* **Task details**: Search the data below for the word "frametitle" and copy each line that holds it.

* **Information shown**:
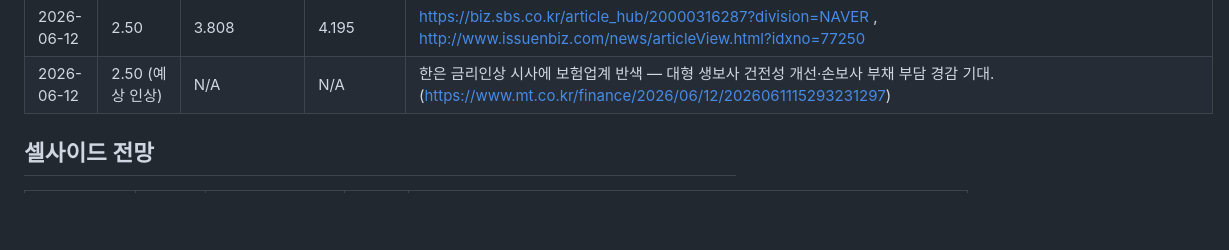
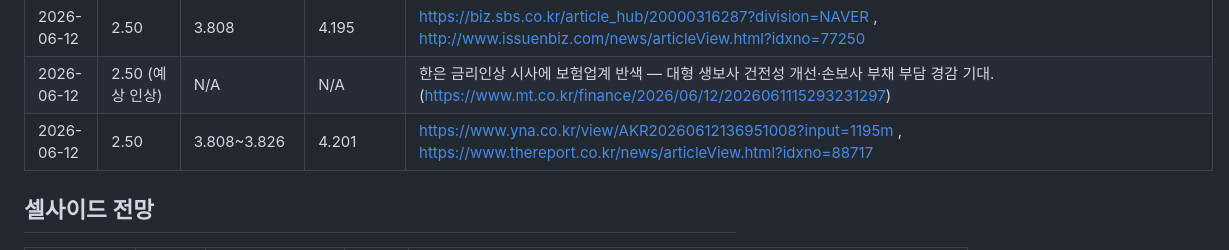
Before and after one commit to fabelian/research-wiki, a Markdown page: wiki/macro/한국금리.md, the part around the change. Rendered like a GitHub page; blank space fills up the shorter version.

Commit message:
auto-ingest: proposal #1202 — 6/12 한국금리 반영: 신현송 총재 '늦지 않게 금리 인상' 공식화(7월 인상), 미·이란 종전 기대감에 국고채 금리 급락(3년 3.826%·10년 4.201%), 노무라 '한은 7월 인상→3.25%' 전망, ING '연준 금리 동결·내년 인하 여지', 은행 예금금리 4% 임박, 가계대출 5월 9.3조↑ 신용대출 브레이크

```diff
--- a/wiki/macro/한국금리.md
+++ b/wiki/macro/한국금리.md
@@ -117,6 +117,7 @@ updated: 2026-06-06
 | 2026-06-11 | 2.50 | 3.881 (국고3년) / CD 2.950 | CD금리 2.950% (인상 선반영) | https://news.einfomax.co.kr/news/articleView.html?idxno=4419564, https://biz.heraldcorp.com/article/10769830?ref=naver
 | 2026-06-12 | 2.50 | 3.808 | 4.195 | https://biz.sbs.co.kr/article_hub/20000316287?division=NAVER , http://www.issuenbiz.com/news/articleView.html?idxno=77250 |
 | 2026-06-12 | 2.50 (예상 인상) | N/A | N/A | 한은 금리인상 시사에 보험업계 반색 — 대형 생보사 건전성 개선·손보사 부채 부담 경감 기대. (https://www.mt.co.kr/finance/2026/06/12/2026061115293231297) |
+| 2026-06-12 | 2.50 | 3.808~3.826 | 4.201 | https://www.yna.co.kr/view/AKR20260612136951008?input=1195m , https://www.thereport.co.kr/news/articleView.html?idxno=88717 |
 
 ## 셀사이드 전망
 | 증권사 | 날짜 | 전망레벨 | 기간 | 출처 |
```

--

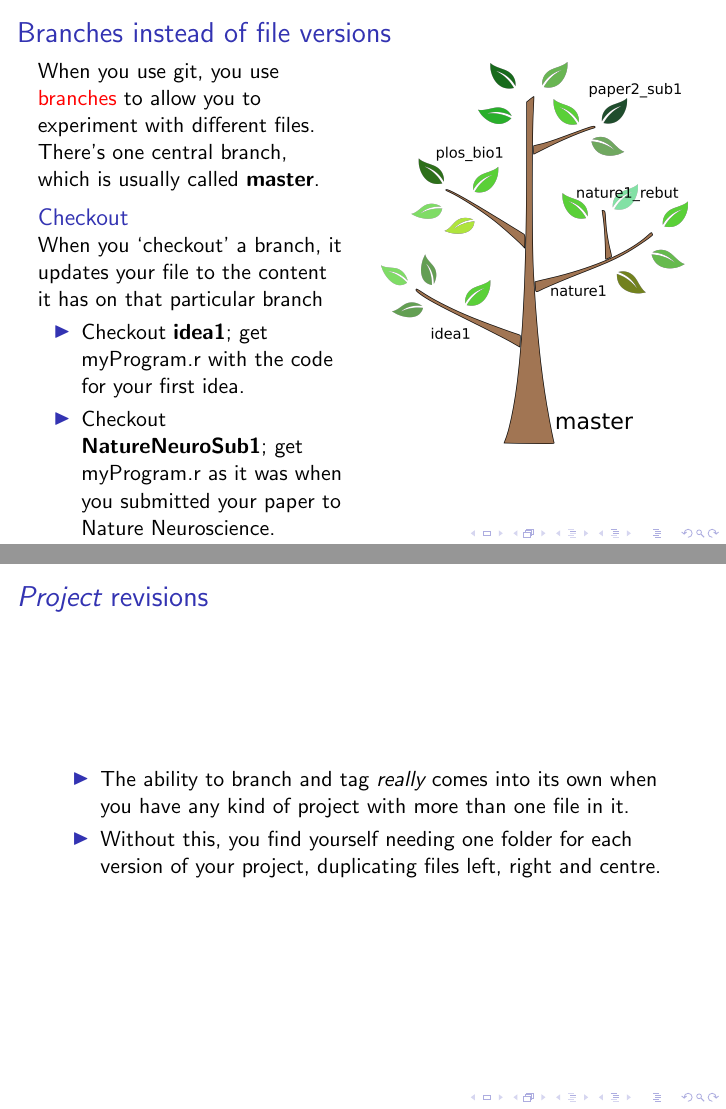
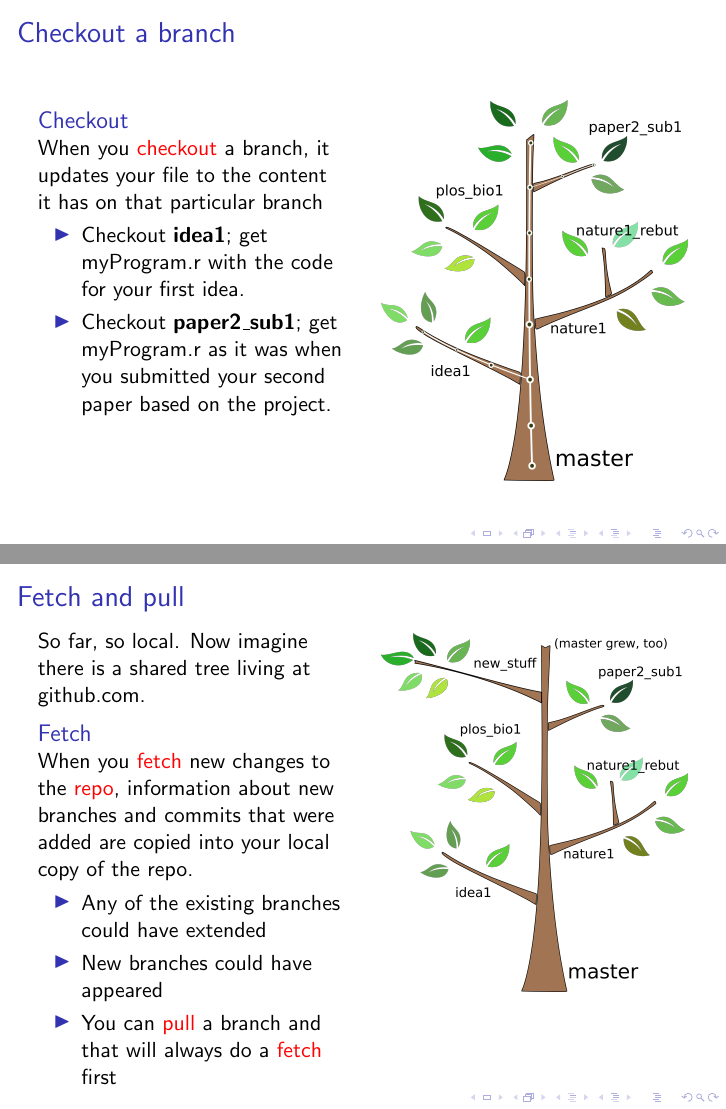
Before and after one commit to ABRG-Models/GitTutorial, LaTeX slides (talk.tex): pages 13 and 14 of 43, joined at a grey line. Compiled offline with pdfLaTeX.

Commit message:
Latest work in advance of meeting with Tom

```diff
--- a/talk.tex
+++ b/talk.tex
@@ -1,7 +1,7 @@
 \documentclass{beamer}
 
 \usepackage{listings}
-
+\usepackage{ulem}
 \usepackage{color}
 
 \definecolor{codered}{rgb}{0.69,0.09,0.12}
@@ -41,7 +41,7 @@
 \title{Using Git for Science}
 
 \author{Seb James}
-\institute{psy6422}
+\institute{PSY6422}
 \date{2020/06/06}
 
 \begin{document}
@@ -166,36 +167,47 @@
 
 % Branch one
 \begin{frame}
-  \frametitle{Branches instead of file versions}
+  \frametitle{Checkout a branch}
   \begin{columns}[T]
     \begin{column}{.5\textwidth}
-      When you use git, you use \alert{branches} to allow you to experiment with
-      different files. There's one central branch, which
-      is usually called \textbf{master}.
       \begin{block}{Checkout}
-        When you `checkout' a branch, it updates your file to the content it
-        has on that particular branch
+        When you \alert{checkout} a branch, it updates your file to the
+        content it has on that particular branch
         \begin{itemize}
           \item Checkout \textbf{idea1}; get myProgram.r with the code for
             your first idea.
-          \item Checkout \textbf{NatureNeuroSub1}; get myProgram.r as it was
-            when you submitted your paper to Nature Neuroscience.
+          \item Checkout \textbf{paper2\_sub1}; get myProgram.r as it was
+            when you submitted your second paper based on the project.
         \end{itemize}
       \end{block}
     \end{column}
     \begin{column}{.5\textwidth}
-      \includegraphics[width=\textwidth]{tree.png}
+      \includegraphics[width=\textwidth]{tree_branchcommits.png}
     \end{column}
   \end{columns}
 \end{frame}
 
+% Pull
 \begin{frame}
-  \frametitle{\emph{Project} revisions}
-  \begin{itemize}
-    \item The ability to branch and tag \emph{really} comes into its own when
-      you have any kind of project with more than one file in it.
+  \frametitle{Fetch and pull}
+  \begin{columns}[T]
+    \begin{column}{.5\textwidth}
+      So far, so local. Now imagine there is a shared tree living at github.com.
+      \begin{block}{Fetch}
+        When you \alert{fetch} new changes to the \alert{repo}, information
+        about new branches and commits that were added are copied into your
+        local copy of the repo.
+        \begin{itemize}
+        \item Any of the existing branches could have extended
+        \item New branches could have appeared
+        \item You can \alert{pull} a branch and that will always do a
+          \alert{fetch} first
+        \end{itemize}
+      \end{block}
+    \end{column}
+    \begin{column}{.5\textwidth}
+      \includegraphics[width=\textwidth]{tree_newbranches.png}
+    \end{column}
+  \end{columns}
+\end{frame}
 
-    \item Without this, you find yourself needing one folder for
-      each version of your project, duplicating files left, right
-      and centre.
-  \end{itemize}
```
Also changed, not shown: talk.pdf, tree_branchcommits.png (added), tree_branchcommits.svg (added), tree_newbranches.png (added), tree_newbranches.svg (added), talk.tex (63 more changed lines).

* * *

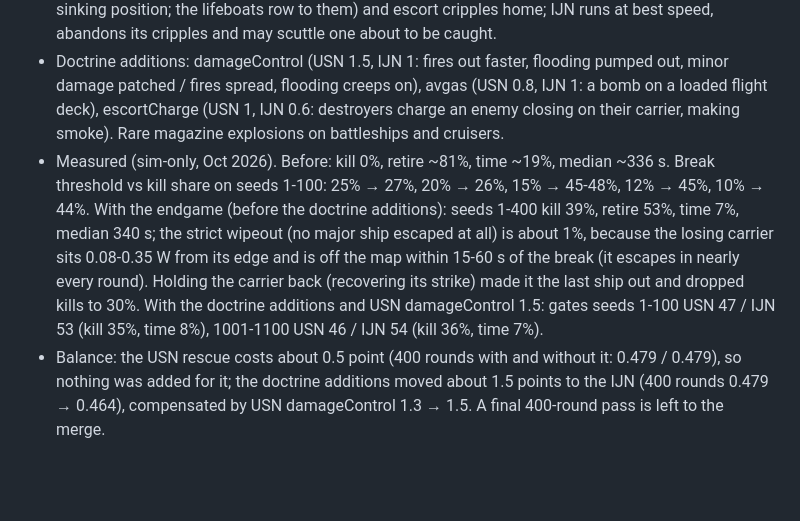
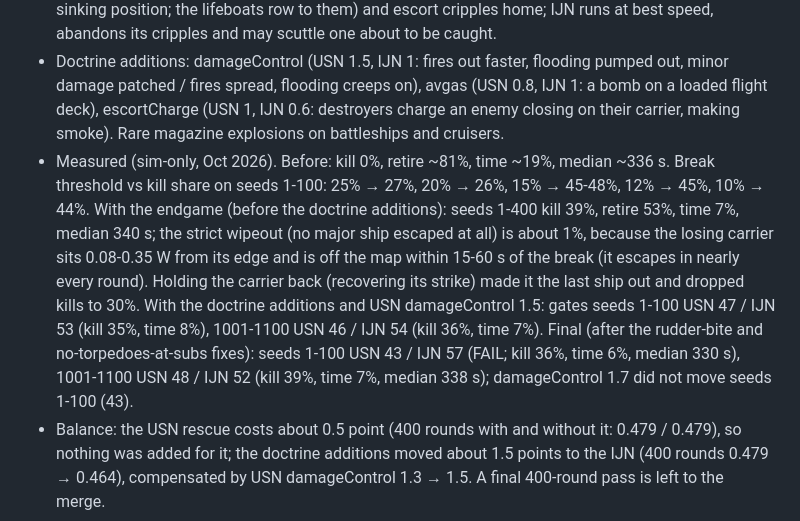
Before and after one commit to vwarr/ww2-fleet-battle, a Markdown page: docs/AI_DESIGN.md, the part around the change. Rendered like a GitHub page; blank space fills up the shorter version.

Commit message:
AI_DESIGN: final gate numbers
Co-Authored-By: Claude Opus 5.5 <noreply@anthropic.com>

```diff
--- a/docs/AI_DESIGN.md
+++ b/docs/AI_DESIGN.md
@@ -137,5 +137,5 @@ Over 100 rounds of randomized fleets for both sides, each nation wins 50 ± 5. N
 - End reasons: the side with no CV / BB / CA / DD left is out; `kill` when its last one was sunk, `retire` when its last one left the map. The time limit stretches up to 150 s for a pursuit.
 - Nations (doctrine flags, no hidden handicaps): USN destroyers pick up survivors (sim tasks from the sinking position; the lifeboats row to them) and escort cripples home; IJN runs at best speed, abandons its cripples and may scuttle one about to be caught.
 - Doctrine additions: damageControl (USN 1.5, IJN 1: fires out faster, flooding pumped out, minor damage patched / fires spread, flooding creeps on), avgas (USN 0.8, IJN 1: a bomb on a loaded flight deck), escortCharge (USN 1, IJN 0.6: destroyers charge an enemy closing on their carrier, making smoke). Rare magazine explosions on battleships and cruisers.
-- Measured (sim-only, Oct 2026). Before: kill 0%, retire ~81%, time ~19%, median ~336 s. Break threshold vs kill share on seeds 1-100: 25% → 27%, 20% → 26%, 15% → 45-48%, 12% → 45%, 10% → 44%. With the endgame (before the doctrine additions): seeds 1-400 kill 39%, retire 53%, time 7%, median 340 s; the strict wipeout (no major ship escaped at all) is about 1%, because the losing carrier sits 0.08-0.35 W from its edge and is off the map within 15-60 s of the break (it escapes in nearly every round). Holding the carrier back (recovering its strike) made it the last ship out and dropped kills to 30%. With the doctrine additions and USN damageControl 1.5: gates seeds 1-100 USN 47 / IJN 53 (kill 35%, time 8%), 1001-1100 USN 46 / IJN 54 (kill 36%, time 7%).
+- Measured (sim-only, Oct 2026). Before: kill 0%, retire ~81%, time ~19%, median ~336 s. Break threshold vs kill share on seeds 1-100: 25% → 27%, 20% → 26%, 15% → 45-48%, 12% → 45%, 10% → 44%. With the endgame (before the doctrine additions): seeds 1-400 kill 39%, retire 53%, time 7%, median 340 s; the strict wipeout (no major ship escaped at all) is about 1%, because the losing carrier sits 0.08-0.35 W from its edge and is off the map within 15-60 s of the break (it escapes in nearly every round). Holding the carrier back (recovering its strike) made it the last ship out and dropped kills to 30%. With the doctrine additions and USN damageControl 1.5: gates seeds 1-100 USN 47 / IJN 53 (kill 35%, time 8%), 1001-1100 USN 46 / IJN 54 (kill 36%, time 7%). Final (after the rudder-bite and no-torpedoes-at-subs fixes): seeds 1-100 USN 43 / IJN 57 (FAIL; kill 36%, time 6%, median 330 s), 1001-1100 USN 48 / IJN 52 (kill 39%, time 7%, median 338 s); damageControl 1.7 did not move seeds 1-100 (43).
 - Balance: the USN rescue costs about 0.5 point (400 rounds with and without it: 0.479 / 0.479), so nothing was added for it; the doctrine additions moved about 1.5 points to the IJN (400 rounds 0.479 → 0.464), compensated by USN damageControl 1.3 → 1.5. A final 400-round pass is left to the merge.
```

* **Output for this task**:
-  \frametitle{Branches instead of file versions}
+  \frametitle{Checkout a branch}
-  \frametitle{\emph{Project} revisions}
+  \frametitle{Fetch and pull}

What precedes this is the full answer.